MetLife Home Loans LLC has agreed to pay the United States $123.5 million to resolve alleged Federal Housing Administration (FHA) mortgage lending violations, the Department of Justice recently announced.

The violations did not involve reverse mortgage loans, the Department of Justice confirmed.

Mortgage finance company MetLife Home Loans is the successor to MetLife Bank N.A, and is paying the amount to resolve allegations against MetLife Bank.

Advertisement

Bridgewater, N.J-based MetLife Bank was a banking services company that in June 2013 merged into MetLife Home Loans, headquartered in Irving, Texas.  MetLife Bank was, and MetLife Home Loans is, a wholly owned subsidiary of MetLife Inc. (NYSE: MET), a holding company headquartered in New York City.

MetLife Inc. closed its reverse mortgage business, selling its reverse mortgage servicing portfolio to Nationstar Mortgage, in 2012.

MetLife Bank allegedly violated the the False Claims Act by knowingly originating and underwriting mortgage loans insured by the U.S. Department of Housing and Urban Development’s (HUD) FHA that did not meet applicable requirements, according to the Office of Inspector General.

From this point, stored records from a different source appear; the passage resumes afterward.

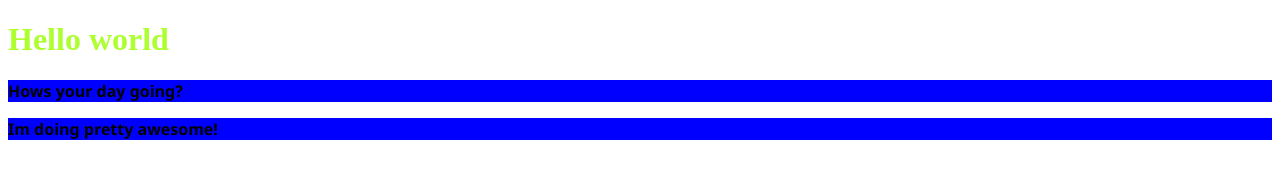
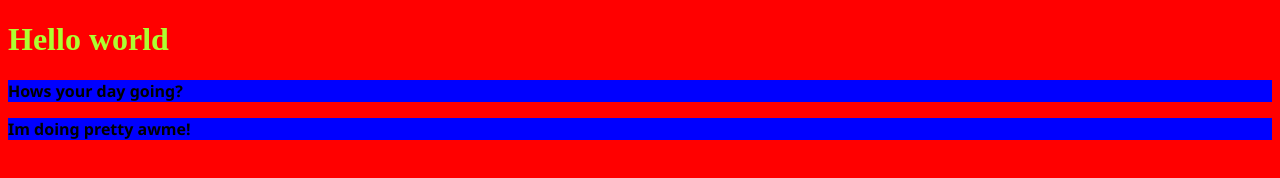
Before and after one commit to dequan300/grandintro, a plain HTML site: page index.html in a window 1280 px wide. Drawn offline with Linux system fonts and the light colour scheme.

Commit message:
changed background color

```diff
--- a/index.html
+++ b/index.html
@@ -12,7 +12,7 @@
 <body>
     <h1>Hello world</h1>
     <p>Hows your day going?</p>
-    <p>Im doing pretty awesome!</p>
+    <p>Im doing pretty awme!</p>
 </body>
 
 </html>
--- a/style.css
+++ b/style.css
@@ -7,3 +7,7 @@ p {
     font-weight: 600;
     background-color: blue;
 }
+
+body {
+    background-color: red;
+}
```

“MetLife Bank’s improper FHA lending practices not only wasted taxpayer funds, but also inflicted harm on homeowners and the housing market that lasts to this day,” said Acting Assistant Attorney General Joyce R. Branda of the Justice Department’s Civil Division, in a statement.

As part of the settlement, MetLife Home Loans admitted that from September 2008 through March 2012 it repeatedly certified for FHA insurance mortgage loans that did not meet HUD underwriting requirements, said the Department of Justice, adding that MetLife Bank was aware that a “substantial percentage” of these loans were not eligible for FHA mortgage insurance due to its own internal quality control findings.

According to these findings, between January 2009 and August 2010, the portion of MetLife Bank loans containing the most serious category of deficiencies, which MetLife Bank called “material/significant,” ranged from 25% to more than 60%, the Department of Justice said.

Quality control findings were allegedly routinely shared with MetLife Bank’s senior managers, including the chief executive officer and board of directors.

“We appreciate that MetLife Bank has accepted responsibility for its actions and is settling with the government,” said General Counsel Helen Kanovsky of HUD.

Written by Cassandra Dowell